If the Purdue experiment is a success, the instrument could be installed on hurricane research planes to feed information to forecasters or eventually on commercial airlines to collect data during routine flights, Haase said.
The results also could be applied to future use of satellites that gather similar information, however, there are not currently enough satellites to be able to provide data in good locations for hurricane forecasts.
In addition to Purdue, collaborators include the National Center for Atmospheric Research, the Naval Postgraduate School, University at Albany-SUNY, University of Illinois at Urbana-Champaign, University of Miami, NorthWest Research Associates Inc, New Mexico Institute of Mining and Technology, and University of Wisconsin-Madison.
Share This Article With Planet Earth
Purdue Department of Earth and Atmospheric Sciences
Bringing Order To A World Of Disasters
When the Earth Quakes
A world of storm and tempest
Igor stirs up Caribbean, takes aim at Bermuda
Miami (AFP) Sept 14, 2010
The most powerful Atlantic storm of 2010, Hurricane Igor, whipped up dangerous swells in the Caribbean on Tuesday as it barreled west-northwest in the direction of Bermuda. Igor, packing winds of 145 miles (230 kilometers) per hour is a category four hurricane, the second highest notch on the five-point Saffir-Simpson scale, and forecasters warned it was "getting stronger." As the powerf ... read more
DMCii-Led Project Exploits Satellites To Strengthen UK Disaster Response|
Tiny MAVs May Someday Explore And Detect Environmental Hazards
Europe hesitates to give Pakistan special trade favours
New Zealand extends emergency in quake-hit Christchurch
CEA-Leti Completes Scalar Magnetometer Prototype For ESA
One-fourth of US adults use mobile applications: survey
Google to launch e-book service in Japan in 2011
Does A Molecular Machine Trot Pace Or Glide Across A Surface
Global Fisheries Research Finds Promise And Peril
Human Impacts On The Deep Seafloor
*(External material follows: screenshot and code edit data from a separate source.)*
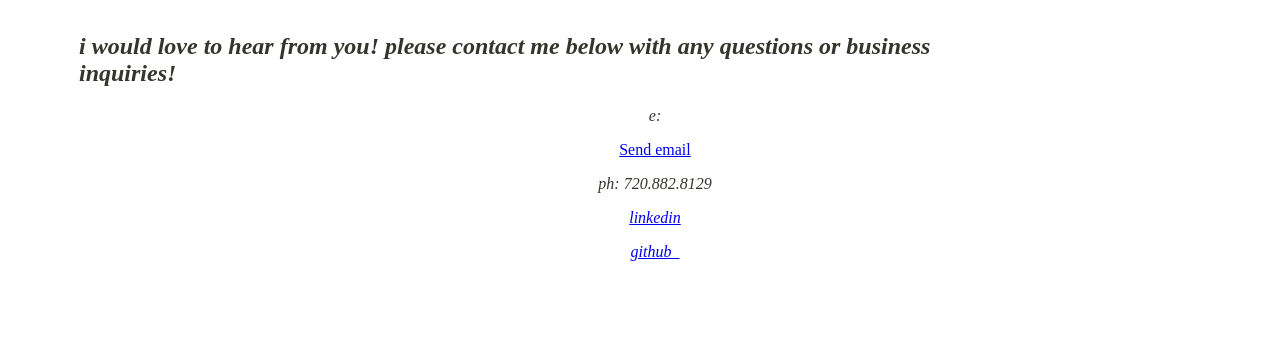
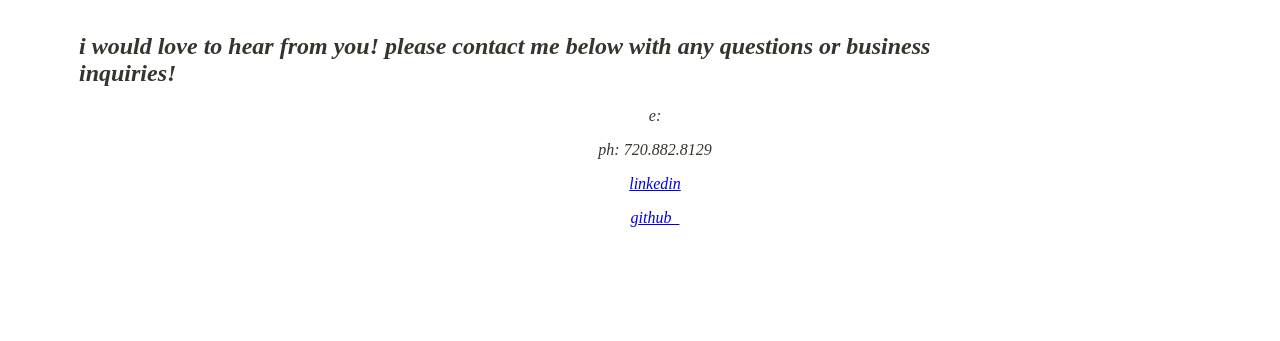
Before and after one commit to jxsamuel/portfolio, a plain HTML site: page contact.html in a window 1280 px wide. Shown: the part 459-800 px from the top of the page. Drawn offline with Linux system fonts and the light colour scheme.

Commit message:
Update contact.html

```diff
--- a/contact.html
+++ b/contact.html
@@ -59,7 +59,7 @@
 	i would love to hear from you! please contact me below with any questions or business inquiries!
 	</strong></em></h2>
 
-	<p class="text_column" style="font-family: muli; font-style: italic; font-weight: 400;">e: <p><a href="mailto:jacobdustinsamuel@gmail.com">Send email</a></p></p>
+	<p class="text_column" style="font-family: muli; font-style: italic; font-weight: 400;">e: <p><a href="mailto:jacobdustinsamuel@gmail.com"></a></p></p>
 
 	<p class="text_column" style="font-family: muli; font-style: italic; font-weight: 400;">ph: 720.882.8129</p>
 
```
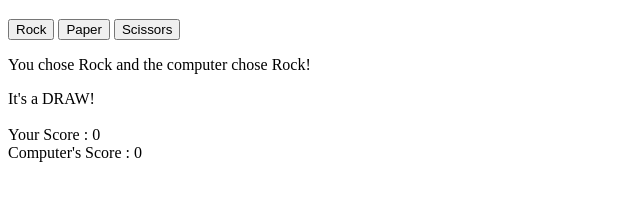
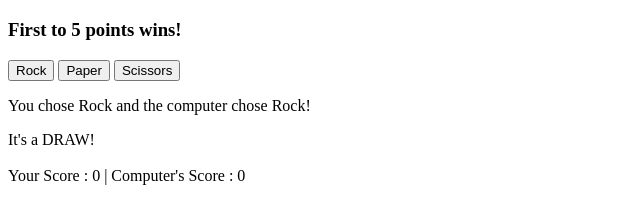
Before and after one commit to ikaz1/rock-paper-scissors, a plain HTML site: page index.html in a window 1280 px wide. Both pictures are taken after a click on the button "Rock". Shown: the part 61-284 px from the top of the page, without its empty margins (0-640 px from the left). Drawn offline with Linux system fonts and the light colour scheme.

Commit message:
Make game play for 5 rounds

```diff
--- a/index.html
+++ b/index.html
@@ -10,18 +10,17 @@
 </head>
 <body>
     <h1>Rock Paper Scissors!</h1>
+    <h3>First to 5 points wins!</h3>
 
     <button id="rock">Rock</button>
     <button id="paper">Paper</button>
     <button id="scissors">Scissors</button>
 
     <p id="choices"></p>
-
     <div class="results"></div>
     <br>
     <div id="score">
-        Your Score : <span id="player-score">0</span>
-        <br>
+        Your Score : <span id="player-score">0</span> |
         Computer's Score : <span id="computer-score">0</span>
     </div>
 </body>
--- a/script.js
+++ b/script.js
@@ -1,9 +1,9 @@
-let playerScore = 0;
-let computerScore = 0;
 const playerResult = document.querySelector('#player-score');
 const computerResult = document.querySelector('#computer-score');
 const buttons = document.querySelectorAll('button');
 const results = document.querySelector('.results');
+let playerScore = 0;
+let computerScore = 0;
 
 function getComputerChoice() {
     let randomChoice = Math.floor(Math.random() * 3) + 1;
@@ -43,7 +43,7 @@ function playRound(e) {
             results.textContent = 'You LOSE! Scissors beats Paper!';
         }
     } else {
-        if (computerChoice=== "Rock") { // LOSE rock beats scissors
+        if (computerChoice === "Rock") { // LOSE rock beats scissors
             computerScore++;
             results.textContent = 'You LOSE! Rock beats Scissors!'
         } else { // WIN scissors beats paper
@@ -56,4 +56,10 @@ function playRound(e) {
     computerResult.textContent = computerScore;
 }
 
-buttons.forEach(btn => btn.addEventListener('click', playRound));
+function game(e) {
+    if (playerScore < 5 && computerScore < 5) playRound(e);
+    if (playerScore === 5) results.textContent = 'YOU WIN THE GAME!';
+    if (computerScore === 5) results.textContent = 'YOU LOSE THE GAME!';
+}
+
+buttons.forEach(btn => btn.addEventListener('click', game));
```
Drought shrinks Amazon River to lowest level in 47 years
BPA Looks Beyond Federal Hydro System To Help Integrate Wind Power
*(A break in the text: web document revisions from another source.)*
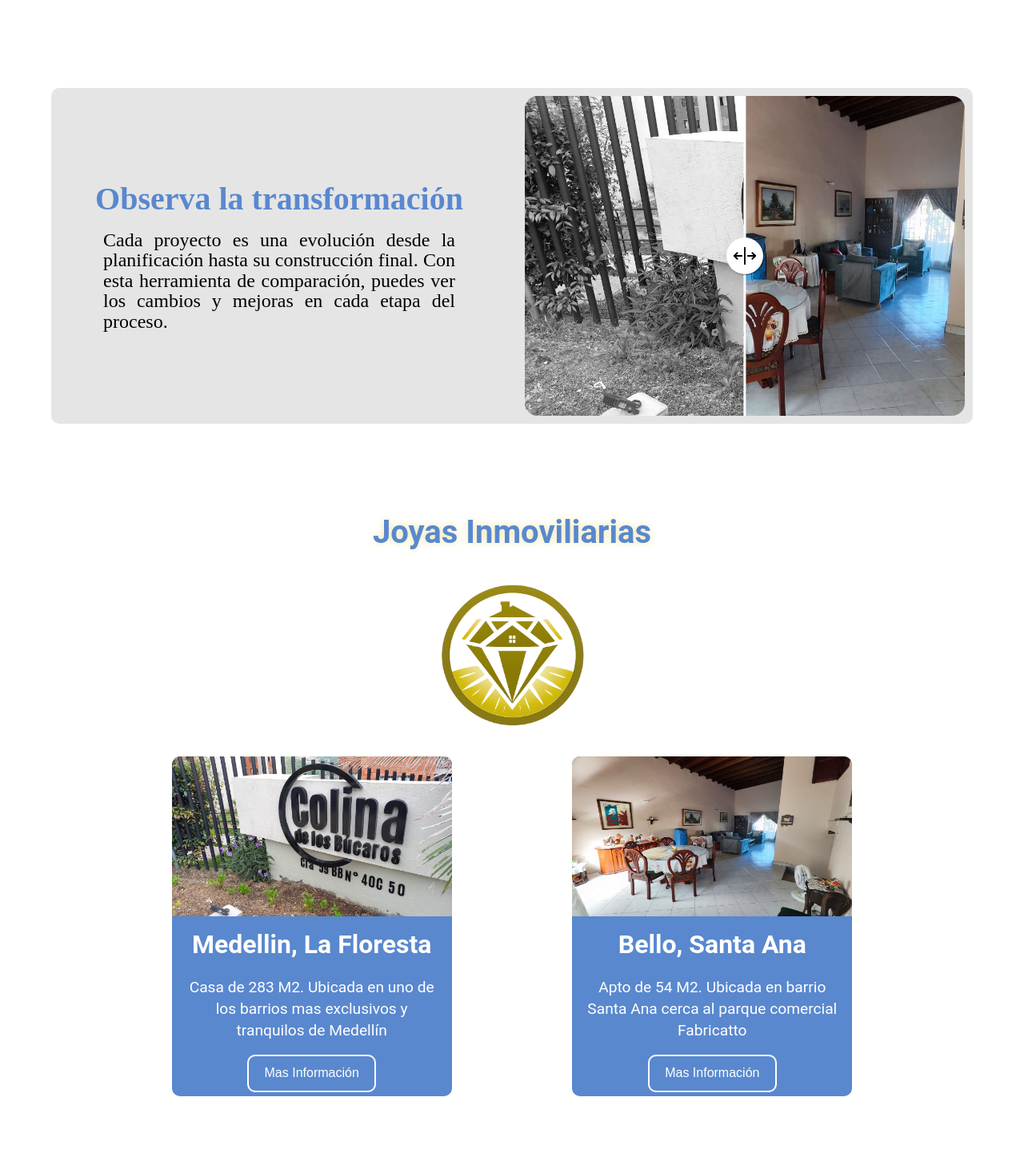
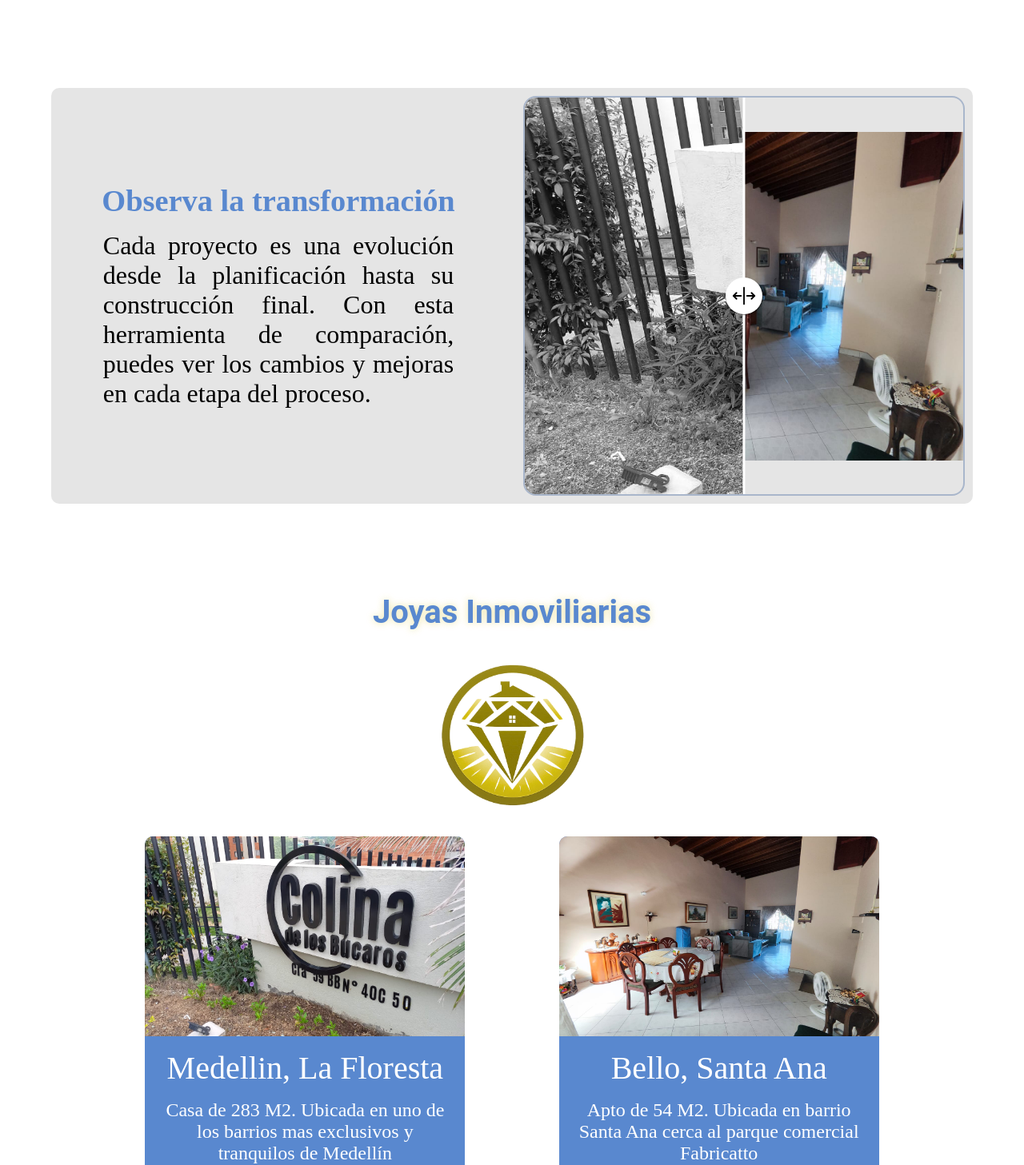
Before and after one commit to MaoMachado/JEMAProyectos, a React (Vite) app: page / in a window 1280 px wide. Shown: the part 1273-2730 px from the top of the page at 80% size. Built offline with nearby package versions, Linux system fonts and the light colour scheme.

Commit message:
Arreglos Estilo

```diff
--- a/src/components/Cards/CardStyle.js
+++ b/src/components/Cards/CardStyle.js
@@ -17,9 +17,10 @@ export const CardContainer = styled.article`
   }
 
   h3 {
+    text-align: center;
     font-size: 2em;
-    text-align: center;
-    font-family: "Roboto_Bold";
+    font-family: va r(--fuenteTitulo);
+    font-weight: 100;
     font-style: italic;
   }
 
--- a/src/components/Cards/CardsStyle.js
+++ b/src/components/Cards/CardsStyle.js
@@ -23,7 +23,7 @@ export const CardsContainer = styled.section`
     color: var(--azul);
     text-align: center;
     font-size: clamp(1.7em, 2.5vw, 5em);
-    font-family: "Roboto_Regular";
+    font-family: var(--fuenteTitulo);
     font-weight: 100;
     width: fit-content;
     padding-bottom: 2px;
@@ -32,8 +32,9 @@ export const CardsContainer = styled.section`
 
   .contenedor {
     display: flex;
+    gap: 1rem;
     flex-wrap: wrap;
-    gap: 1rem;
-    justify-content: space-around;
+    justify-content: space-evenly;
+    width: 100%;
   }
 `;
--- a/src/components/Header/HeaderStyle.js
+++ b/src/components/Header/HeaderStyle.js
@@ -59,9 +59,9 @@ export const ContainerInfo = styled.article`
     border-radius: 10px;
     backdrop-filter: blur(5px);
     background: var(--azulTransparente);
-    color: #fff;
+    color: var(--blanco);
     font-size: 1.8em;
-    font-weight: bolder;
+    font-family: var(--fuentoParrafo);
     text-align: center;
 
     @media (max-width: 425px) {
@@ -91,5 +91,6 @@ export const HeaderTitulo = styled.section`
     color: #fff;
     font-size: clamp(3em, 10vw, 5.5em);
     font-weight: 100;
+    font-family: var(--fuenteTitulo);
   }
 `;
--- a/src/components/ImgComparar/ImgCompararStyle.js
+++ b/src/components/ImgComparar/ImgCompararStyle.js
@@ -25,27 +25,28 @@ export const InfoContainerCompared = styled.div`
   h2 {
     color: var(--azul);
     text-align: center;
-    font-size: 2.5em;
+    font-size: clamp(2em, 3vw, 3em);
     font-weight: bold;
-    font-family: "Roboto_Regular";
+    font-family: var(--fuenteTitulo);
   }
 
   p {
     width: 80%;
-    font-size: 1.5em;
+    font-size: clamp(1.4em, 3vw, 2em);
+    font-family: var(--fuenteParrafo);
     text-align: justify;
-    line-height: 1.6rem;
   }
 `;
 
 export const ArticleContainer = styled.article`
   flex: 1;
-  height: 400px;
+  height: 500px;
   display: grid;
   place-content: center;
   position: relative;
   overflow: hidden;
   border-radius: 1rem;
+  border: 2px solid var(--azulTransparente);
   --position: 50%;
 
   @media (max-width: 425px) {
@@ -55,17 +56,14 @@ export const ArticleContainer = styled.article`
 
   img {
     display: block;
-    max-width: 100%;
+    width: 100%;
   }
 
   .image-container {
-    max-width: 100%;
-    max-height: 100vh;
-    aspect-ratio: 1/1;
+    height: 100%;
   }
 
   .slider-image {
-    width: 100%;
     height: 100%;
     object-fit: cover;
     object-position: left;
--- a/src/components/JoyasInmobiliaria/JoyasCard.jsx
+++ b/src/components/JoyasInmobiliaria/JoyasCard.jsx
@@ -8,33 +8,32 @@ const CardContainer = styled.section`
   flex-direction: column;
   align-items: center;
   gap: 1rem;
-  width: 350px;
+  width: 400px;
   min-height: 200px;
   background-color: var(--azul);
   border-radius: 10px;
-  padding-bottom: 5px;
+  padding-bottom: 1rem;
   overflow: hidden;
 
   .imgPortadaCard {
     width: 100%;
-    height: 200px;
+    height: 250px;
     object-fit: fill;
   }
 
   h2 {
-    padding-bottom: 5px;
-    border-bottom: 5px solid var(--blueTransparente);
-    border-radius: 7px;
-    font-size: 2em;
+    font-size: 2.5em;
+    font-family: var(--fuenteTitulo);
+    font-weight: 100;
     color: var(--blanco);
   }
 
   p {
-    font-size: 1.2em;
+    padding: 0 1rem;
+    color: var(--blanco);
+    font-family: var(--fuenteParrafo);
+    font-size: 1.5em;
     text-align: center;
-    padding: 0 1rem;
-    line-height: 1.7rem;
-    color: var(--blanco);
   }
 
   button {
@@ -42,8 +41,9 @@ const CardContainer = styled.section`
     border: 2px solid #fff;
     border-radius: 10px;
     background: transparent;
-    color: #fff;
-    font-size: 1rem;
+    color: var(--blanco);
+    font-size: 1.5em;
+    font-family: var(--fuenteTitulo);
 
     &:hover {
       background-color: #fff;
--- a/src/components/JoyasInmobiliaria/JoyasModal.jsx
+++ b/src/components/JoyasInmobiliaria/JoyasModal.jsx
@@ -52,7 +52,7 @@ const DialogContainer = styled.section`
     }
 
     .joyasInfoContainer {
-      width: 450px;
+      width: 470px;
       display: flex;
       gap: 1rem;
       flex-direction: column;
@@ -66,13 +66,15 @@ const DialogContainer = styled.section`
 
       h2 {
         font-size: 2em;
-        font-family: "Merriweather_Light";
+        font-family: var(--fuenteTitulo);
+        color: var(--blanco);
       }
 
       p {
         text-align: justify;
         font-size: 1.5em;
-        font-family: "Merriweather_Light";
+        font-family: var(--fuenteParrafo);
+        color: var(--blanco);
       }
     }
   }
```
Arctic sea ice shrinks to third lowest area on record
Glaciers Help High-Latitude Mountains Grow Taller
Arctic ice melting quickly, report says
Giant ice island breaks in two
Indian Farmers Adopt Flood-Tolerant Rice At Unprecedented Rates
Global Project Underway To Preserve Yam Biodiversity
China says will pay close attention to BHP bid for Potash
Unusual Feed Supplement Could Ease Greenhouse Gassy Cows
Purdue Students Face Storm To Study Hurricane Development
Rare duo of powerful hurricanes roils Atlantic
Igor stirs up Caribbean, takes aim at Bermuda
Flood-hit Mexicans prepare for wet bicentenary
Termites Foretell Climate Change In Africa's Savannas
Nigeria leader replaces military, security heads: presidency
Congo dispute could hurt Africa investment
Safari Slovaks held in plot claim freed: C.Africa
Scientists Glimpse Dance Of Skeletons Inside Neurons
European Parliament blasts Roma expulsions
New Climate Change Mitigation Schemes Could Benefit Elites More Than Poor
Internet an equalizer for people with disabilities
|The content herein, unless otherwise known to be public domain, are Copyright 1995-2010 - SpaceDaily. AFP and UPI Wire Stories are copyright Agence France-Presse and United Press International. ESA Portal Reports are copyright European Space Agency. All NASA sourced material is public domain. Additional copyrights may apply in whole or part to other bona fide parties. Advertising does not imply endorsement,agreement or approval of any opinions, statements or information provided by SpaceDaily on any Web page published or hosted by SpaceDaily. Privacy Statement|